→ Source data
= = = = =
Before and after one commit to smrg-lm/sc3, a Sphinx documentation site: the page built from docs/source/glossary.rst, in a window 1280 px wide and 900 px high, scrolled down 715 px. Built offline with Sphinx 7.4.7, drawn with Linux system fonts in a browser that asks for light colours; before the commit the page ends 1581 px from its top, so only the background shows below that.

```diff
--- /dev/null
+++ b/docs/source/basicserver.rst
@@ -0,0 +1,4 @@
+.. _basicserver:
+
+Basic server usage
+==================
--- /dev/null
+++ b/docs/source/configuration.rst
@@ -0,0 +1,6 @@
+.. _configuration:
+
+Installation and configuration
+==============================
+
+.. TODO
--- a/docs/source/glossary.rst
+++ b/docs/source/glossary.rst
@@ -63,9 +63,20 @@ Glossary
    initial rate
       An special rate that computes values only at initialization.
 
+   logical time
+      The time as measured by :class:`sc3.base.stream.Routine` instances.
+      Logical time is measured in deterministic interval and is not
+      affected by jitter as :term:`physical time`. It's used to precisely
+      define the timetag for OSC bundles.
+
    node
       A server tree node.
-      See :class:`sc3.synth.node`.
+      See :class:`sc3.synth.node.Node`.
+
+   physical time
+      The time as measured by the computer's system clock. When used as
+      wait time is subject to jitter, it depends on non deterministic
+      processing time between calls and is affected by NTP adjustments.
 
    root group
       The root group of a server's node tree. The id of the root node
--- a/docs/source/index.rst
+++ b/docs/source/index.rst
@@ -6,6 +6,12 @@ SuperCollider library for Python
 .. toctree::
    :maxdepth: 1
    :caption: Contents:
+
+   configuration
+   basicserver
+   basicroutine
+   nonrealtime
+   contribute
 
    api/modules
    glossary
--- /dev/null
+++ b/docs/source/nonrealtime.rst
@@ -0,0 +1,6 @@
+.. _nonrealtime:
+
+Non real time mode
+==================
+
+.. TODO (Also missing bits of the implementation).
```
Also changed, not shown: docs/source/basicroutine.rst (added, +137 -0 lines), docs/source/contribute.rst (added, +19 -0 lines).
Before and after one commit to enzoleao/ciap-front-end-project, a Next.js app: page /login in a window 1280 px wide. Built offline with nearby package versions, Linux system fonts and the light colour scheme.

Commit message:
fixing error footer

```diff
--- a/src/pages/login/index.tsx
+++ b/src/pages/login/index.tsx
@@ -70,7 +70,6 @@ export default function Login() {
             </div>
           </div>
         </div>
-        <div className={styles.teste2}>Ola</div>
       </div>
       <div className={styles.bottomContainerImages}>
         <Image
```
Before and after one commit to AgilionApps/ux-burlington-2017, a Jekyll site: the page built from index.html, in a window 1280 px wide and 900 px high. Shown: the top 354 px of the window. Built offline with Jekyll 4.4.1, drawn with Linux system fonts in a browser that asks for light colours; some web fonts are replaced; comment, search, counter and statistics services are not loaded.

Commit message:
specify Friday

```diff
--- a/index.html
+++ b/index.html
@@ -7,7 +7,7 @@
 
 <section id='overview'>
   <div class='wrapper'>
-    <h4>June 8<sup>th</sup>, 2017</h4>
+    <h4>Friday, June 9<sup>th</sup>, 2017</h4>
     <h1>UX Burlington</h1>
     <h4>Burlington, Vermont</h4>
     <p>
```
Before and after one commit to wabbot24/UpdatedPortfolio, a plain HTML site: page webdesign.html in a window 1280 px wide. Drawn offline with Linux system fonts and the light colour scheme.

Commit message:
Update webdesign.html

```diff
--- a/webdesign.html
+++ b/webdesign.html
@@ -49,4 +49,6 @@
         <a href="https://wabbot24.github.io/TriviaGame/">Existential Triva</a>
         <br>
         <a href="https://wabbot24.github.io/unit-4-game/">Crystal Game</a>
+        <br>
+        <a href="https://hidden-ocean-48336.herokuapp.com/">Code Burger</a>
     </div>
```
= = = = =
→ Task description
Among the records above, which lines hold the word "index"? Copy each one.

→ Response to this task
--- a/docs/source/index.rst
+++ b/docs/source/index.rst
--- a/src/pages/login/index.tsx
+++ b/src/pages/login/index.tsx
Before and after one commit to AgilionApps/ux-burlington-2017, a Jekyll site: the page built from index.html, in a window 1280 px wide and 900 px high. Shown: the top 354 px of the window. Built offline with Jekyll 4.4.1, drawn with Linux system fonts in a browser that asks for light colours; some web fonts are replaced; comment, search, counter and statistics services are not loaded.
--- a/index.html
+++ b/index.html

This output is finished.